> [TASK TO CARRY OUT]
Lines containing the word "space" are to be copied from the data below.
* * * * * * * * *
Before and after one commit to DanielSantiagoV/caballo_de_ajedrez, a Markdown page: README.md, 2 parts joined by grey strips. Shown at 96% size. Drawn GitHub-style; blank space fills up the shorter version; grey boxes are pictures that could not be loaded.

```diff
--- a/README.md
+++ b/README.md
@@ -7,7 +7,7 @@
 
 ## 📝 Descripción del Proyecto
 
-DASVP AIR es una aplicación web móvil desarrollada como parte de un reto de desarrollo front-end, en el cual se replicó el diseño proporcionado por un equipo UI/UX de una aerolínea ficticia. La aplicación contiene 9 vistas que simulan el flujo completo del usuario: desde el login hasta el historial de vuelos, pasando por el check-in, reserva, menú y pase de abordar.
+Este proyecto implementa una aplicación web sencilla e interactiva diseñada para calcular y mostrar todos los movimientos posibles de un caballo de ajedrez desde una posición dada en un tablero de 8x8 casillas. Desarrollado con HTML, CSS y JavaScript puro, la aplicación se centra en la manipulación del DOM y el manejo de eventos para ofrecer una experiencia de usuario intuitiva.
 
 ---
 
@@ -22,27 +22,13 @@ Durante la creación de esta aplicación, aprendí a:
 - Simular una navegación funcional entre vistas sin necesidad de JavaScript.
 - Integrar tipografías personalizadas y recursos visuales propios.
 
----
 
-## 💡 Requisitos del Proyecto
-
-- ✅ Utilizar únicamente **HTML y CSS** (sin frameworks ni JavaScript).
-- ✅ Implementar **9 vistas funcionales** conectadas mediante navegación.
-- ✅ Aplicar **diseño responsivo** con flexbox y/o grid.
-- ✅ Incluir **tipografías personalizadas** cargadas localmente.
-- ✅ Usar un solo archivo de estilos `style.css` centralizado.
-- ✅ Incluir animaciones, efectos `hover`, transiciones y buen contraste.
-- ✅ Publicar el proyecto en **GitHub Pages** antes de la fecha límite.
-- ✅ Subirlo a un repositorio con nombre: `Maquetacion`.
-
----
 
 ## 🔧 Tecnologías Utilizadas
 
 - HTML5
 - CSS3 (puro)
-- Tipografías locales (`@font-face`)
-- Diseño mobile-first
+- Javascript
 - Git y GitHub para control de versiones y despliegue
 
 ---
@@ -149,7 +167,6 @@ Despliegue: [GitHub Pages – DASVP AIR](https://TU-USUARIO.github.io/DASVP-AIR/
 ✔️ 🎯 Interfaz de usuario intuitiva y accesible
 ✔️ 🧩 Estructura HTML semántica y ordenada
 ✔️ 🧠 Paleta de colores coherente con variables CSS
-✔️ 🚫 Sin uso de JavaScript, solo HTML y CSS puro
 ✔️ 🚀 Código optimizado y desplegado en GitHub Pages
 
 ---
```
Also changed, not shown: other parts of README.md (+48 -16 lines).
* * * * * * * * *
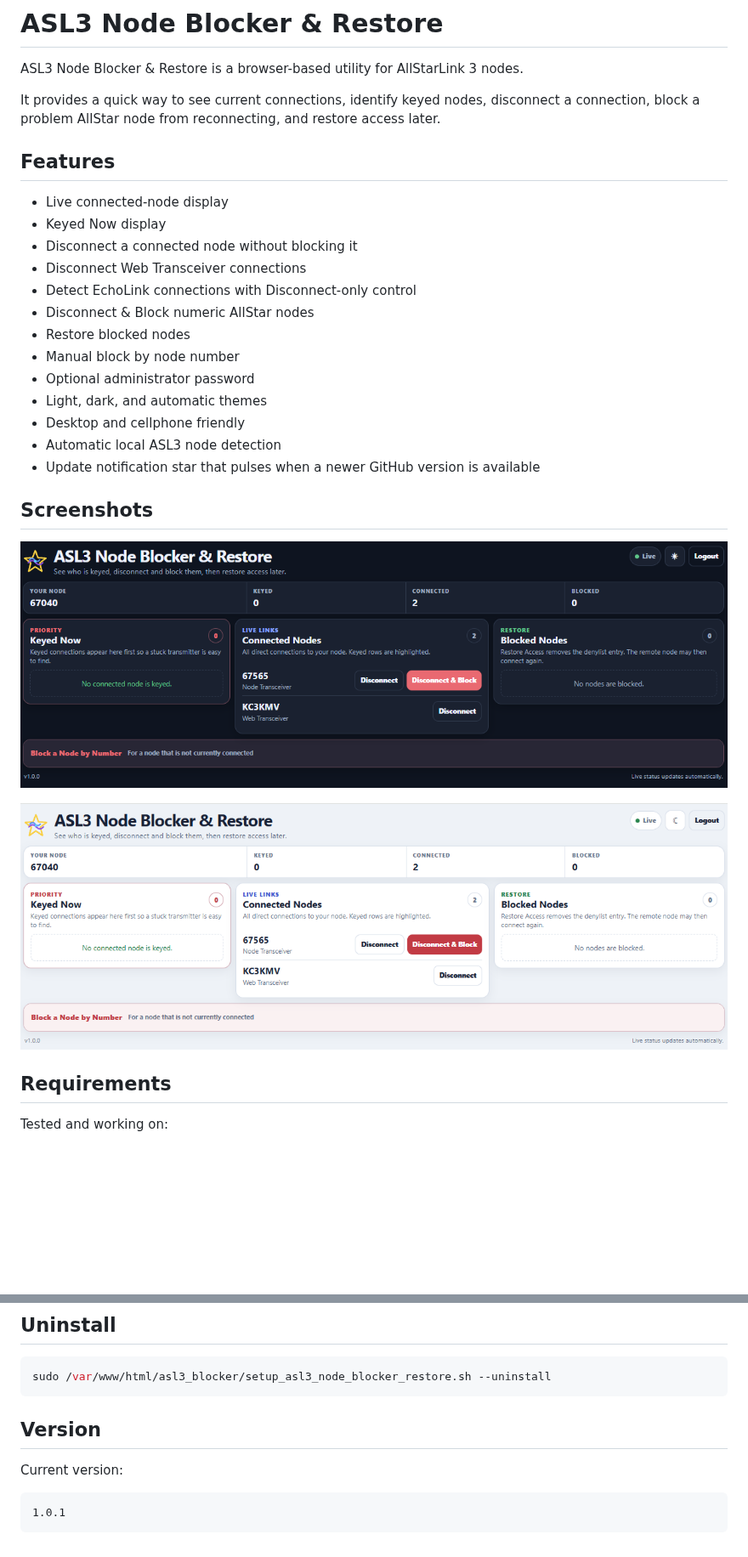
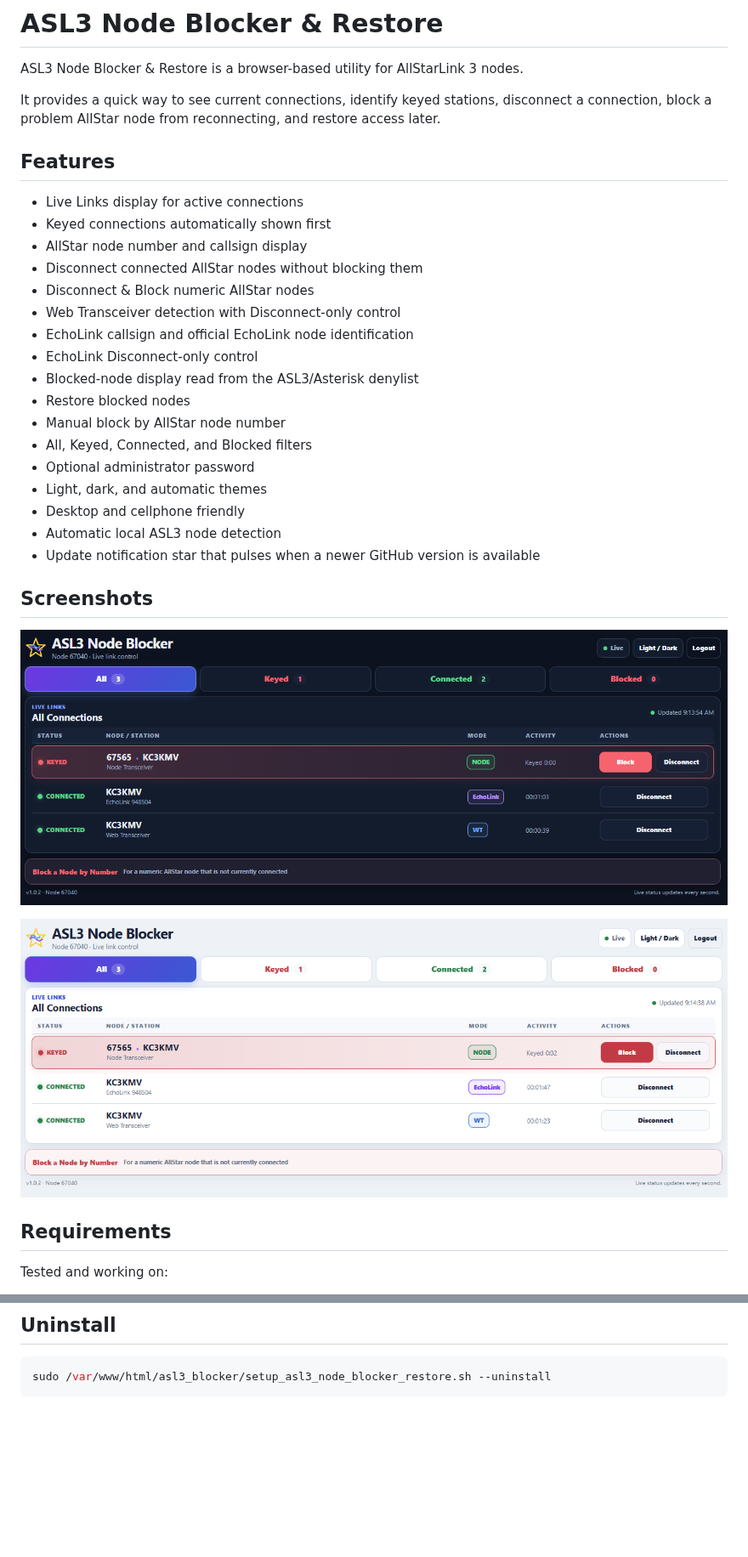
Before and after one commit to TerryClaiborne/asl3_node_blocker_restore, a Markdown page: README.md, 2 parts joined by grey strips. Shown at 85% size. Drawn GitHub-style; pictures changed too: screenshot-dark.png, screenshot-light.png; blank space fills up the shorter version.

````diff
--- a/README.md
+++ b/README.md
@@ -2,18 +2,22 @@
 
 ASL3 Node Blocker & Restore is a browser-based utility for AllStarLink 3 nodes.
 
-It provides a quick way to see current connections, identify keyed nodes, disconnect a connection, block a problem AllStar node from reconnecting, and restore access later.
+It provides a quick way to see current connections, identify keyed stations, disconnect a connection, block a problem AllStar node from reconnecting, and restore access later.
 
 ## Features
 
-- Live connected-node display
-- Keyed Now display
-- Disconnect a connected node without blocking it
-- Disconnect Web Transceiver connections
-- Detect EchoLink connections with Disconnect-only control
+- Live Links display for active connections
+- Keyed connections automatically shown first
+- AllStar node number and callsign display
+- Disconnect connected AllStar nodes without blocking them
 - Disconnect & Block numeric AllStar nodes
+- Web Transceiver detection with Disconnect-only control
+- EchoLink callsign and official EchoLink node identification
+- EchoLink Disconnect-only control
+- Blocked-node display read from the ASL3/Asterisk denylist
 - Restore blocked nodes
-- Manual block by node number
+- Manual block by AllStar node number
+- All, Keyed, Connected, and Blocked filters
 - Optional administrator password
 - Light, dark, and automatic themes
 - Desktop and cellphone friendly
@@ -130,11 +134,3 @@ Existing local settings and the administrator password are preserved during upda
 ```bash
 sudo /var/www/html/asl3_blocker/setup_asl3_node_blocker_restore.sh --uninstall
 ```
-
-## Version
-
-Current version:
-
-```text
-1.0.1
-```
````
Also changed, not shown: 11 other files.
* * * * * * * * *
> [ANSWER TO THIS PROBLEM]
Before and after one commit to DanielSantiagoV/caballo_de_ajedrez, a Markdown page: README.md, 2 parts joined by grey strips. Shown at 96% size. Drawn GitHub-style; blank space fills up the shorter version; grey boxes are pictures that could not be loaded.
Before and after one commit to TerryClaiborne/asl3_node_blocker_restore, a Markdown page: README.md, 2 parts joined by grey strips. Shown at 85% size. Drawn GitHub-style; pictures changed too: screenshot-dark.png, screenshot-light.png; blank space fills up the shorter version.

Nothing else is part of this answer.